In March 1894, Isabella Stewart Gardner received a copy of her friend and art dealer Bernard Berenson's new book, The Venetian Painters of the Renaissance. Their friendship stretched back to the late 1880s, when he was a student at Harvard, and she helped fund his first trip to Europe, where he established himself as an art historian.
The topic of Gardner and Berenson’s correspondence soon turned to art. “How much do you want a Botticelli?” he wrote. “Lord Ashburnham has a great one—one of the greatest: a Death of Lucretia… I understand that, although the noble lord is not keen about selling it, a handsome offer would not insult him. I should think it would have to be about £3,000.”
The Fifth Earl
To say that Lord Ashburnham was "not keen on selling it" was misleading. The young earl was actively in the process of selling off his family's collection of artworks and precious manuscripts, including the Story of Lucretia.
A Bluechip Name
Botticelli was a bluechip name highly valued by collectors in Europe, but not one of his paintings had yet reached the United States. As if that was not incentive enough, Lucretia was a masterpiece, depicting the story of the ancient Roman heroine whose death led to the foundation of the Roman Republic.
The story of a powerful woman may well have appealed to Isabella. But the opportunity to acquire a large, well-preserved, and relatively unknown Botticelli must have been impossible to turn down. Berenson had skillfully tapped into Gardner's tastes, competitive spirit, and passion for quality.
At £3,400, the Botticelli ultimately cost more than Berenson had originally suggested. This was a lot of money, more than three times the average price of a home in the United States. But she could not resist. In the end, Gardner paid £3,200 for the painting, plus an additional commission of £200 to Berenson. Lord Ashburnham received £2,500 (minus a £50 commission to the art dealer Colnaghi, who had secured the picture for Berenson). Thrilled with her new acquisition, Gardner rewarded Berenson with a generous Christmas present, a small watercolor landscape by Camille Pissaro.
At 152 Beacon
Gardner hung her new Botticelli in the Red Drawing Room in her house at 152 Beacon Street. Opposite Rembrandt’s Self-Portrait Age 23, its location was ideal for showing off to visitors.
A friend wrote to her in admiration, “Really, we shall have to put up a statue to you, right under the picture, and when the haughty New Yorkers come here and ask with an aristocratical sneer whether we have any pictures in our Museum as good as the Marquand Collection, we shall say—casually—“ oh yes—we have the best Botticelli in America—would you like to look at it?” And we shall watch them wilt and slink away.
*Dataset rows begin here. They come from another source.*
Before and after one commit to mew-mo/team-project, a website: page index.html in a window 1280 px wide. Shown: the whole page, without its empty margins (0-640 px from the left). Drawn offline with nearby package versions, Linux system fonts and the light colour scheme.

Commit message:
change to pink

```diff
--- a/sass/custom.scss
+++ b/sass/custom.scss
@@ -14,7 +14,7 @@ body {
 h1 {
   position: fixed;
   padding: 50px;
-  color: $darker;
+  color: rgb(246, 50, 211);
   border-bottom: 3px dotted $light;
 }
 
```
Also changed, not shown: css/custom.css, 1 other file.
Gardner kept a handwritten catalogue of her most prized works. She included a photograph of Lucretia above an article by Berenson describing its salient features.
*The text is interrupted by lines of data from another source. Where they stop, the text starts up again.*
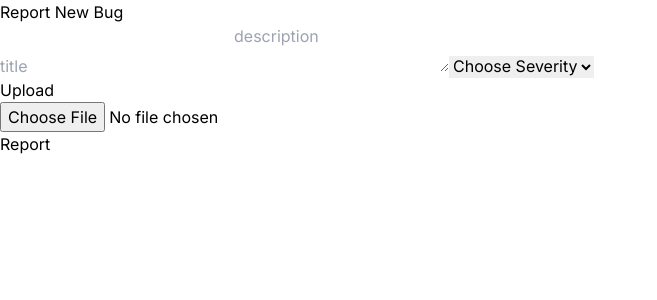
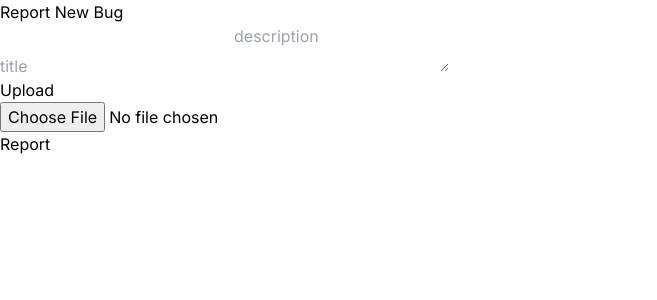
Before and after one commit to dev-subhadeep/squashpro, a Next.js app in the folder trello/: page /tracker/report-bug in a window 1280 px wide. Shown: the top 300 px of the page, without its empty margins (0-657 px from the left). Built offline with nearby package versions, Linux system fonts and the light colour scheme.

Commit message:
clicking on report bug button takes to corresponding bug report page
the severity is taken from the search params

```diff
--- a/trello/src/components/ReportNewBug.tsx
+++ b/trello/src/components/ReportNewBug.tsx
@@ -2,6 +2,7 @@
 
 import axios from "axios"
 import React, { useContext, useState } from "react"
+import { useSearchParams } from "next/navigation"
 
 type TUser = {
   id: string
@@ -12,7 +13,9 @@ type TUser = {
 const ReportNewBug = () => {
   const [title, setTitle] = useState("")
   const [description, setDescription] = useState("")
-  const [severity, setSeverity] = useState("")
+  // const [severity, setSeverity] = useState("")
+  const searchParams = useSearchParams()
+  const severity = searchParams.get("severity")
   const [source, setSource] = useState("")
   const [isUploading, setIsUploading] = useState(false)
 
@@ -38,7 +41,7 @@ const ReportNewBug = () => {
       console.log(postBugReportResponse)
       setTitle("")
       setDescription("")
-      setSeverity("")
+      // setSeverity("")
       setSource("")
     } catch (error: any) {
       console.log(error)
@@ -77,7 +80,7 @@ const ReportNewBug = () => {
           onChange={(e) => setDescription(e.target.value)}
         ></textarea>
 
-        <select
+        {/* <select
           value={severity}
           id="severity"
           onChange={(e) => setSeverity(e.target.value)}
@@ -87,7 +90,7 @@ const ReportNewBug = () => {
           <option value="Major">Major</option>
           <option value="Medium">Medium</option>
           <option value="Low">Low</option>
-        </select>
+        </select> */}
         <div>
           <div>
             <button>
```
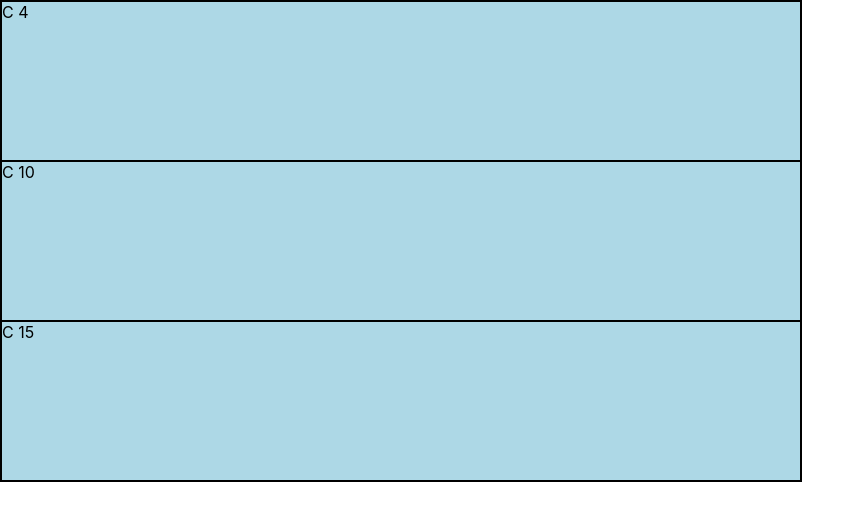
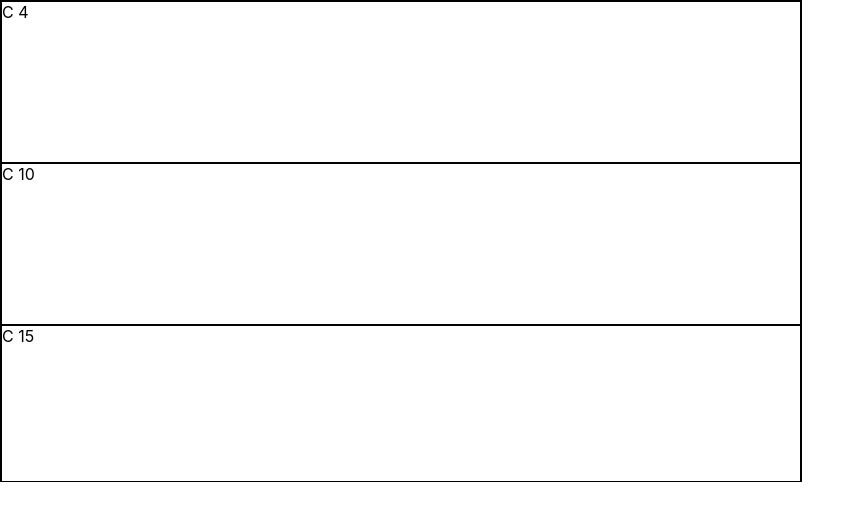
Before and after one commit to macolby14/mta-stops-tracker, a React (Create React App) app in the folder mta-fe/: page / in a window 1280 px wide. Shown: the top 520 px of the page, without its empty margins (0-865 px from the left). Built offline with nearby package versions, Linux system fonts and the light colour scheme.

Commit message:
reformat - clean up css

```diff
--- a/mta-fe/src/App.css
+++ b/mta-fe/src/App.css
@@ -13,9 +13,20 @@
 }
 
 .VerticalFlexContainer {
-    background-color: lightblue;
     width: 100%;
     height: 100%;
     display: flex;
     flex-direction: column;
 }
+
+.NextTimesContainer {
+    overflow-y: scroll;
+}
+
+.NextTimesContainerChild {
+    flex: 1 0 33.3333%;
+    /*
+    temporary
+    */
+    border: 1px solid black;
+}
--- a/mta-fe/src/App.tsx
+++ b/mta-fe/src/App.tsx
@@ -3,7 +3,7 @@ import logo from "./logo.svg";
 import "./App.css";
 
 function fetchNextStopTimes() {
-    return [4, 10, 15];
+    return [4, 10, 15, 20, 30, 40, 50, 60];
 }
 
 type VertifcalFlexContainerProps = {
@@ -27,10 +27,10 @@ function App() {
 
     return (
         <body className="App">
-            <div className="VerticalFlexContainer">
+            <div className="NextTimesContainer VerticalFlexContainer">
                 {nextStops.map((stopTime) => {
                     return (
-                        <div style={{ flexGrow: 1, border: "1px solid black" }}>
+                        <div className="NextTimesContainerChild">
                             C {stopTime}
                         </div>
                     );
```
In the Raphael Room
When Gardner completed her Museum and opened it to the public in 1903, she hung Botticelli’s Lucretia in the Raphael Room on a wall of greatest hits. The first Botticelli in America joined the first Raphael (Count Tommaso Inghirami) and the first Carlo Crivelli (Saint George Slaying the Dragon).
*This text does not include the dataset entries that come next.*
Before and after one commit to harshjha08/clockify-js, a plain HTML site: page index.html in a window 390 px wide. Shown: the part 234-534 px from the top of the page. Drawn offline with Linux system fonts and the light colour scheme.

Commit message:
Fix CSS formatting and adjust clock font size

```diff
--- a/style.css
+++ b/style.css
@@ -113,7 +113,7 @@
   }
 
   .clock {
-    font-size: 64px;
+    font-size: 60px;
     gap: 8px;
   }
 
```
As Gardner’s collection expanded, she eventually moved the painting to the wall on the opposite side of the door, preserving its location in this important room. It has remained there until February 2019, when it was removed and hung in the Hostetter Gallery for the special exhibition, Botticelli: Heroines + Heroes.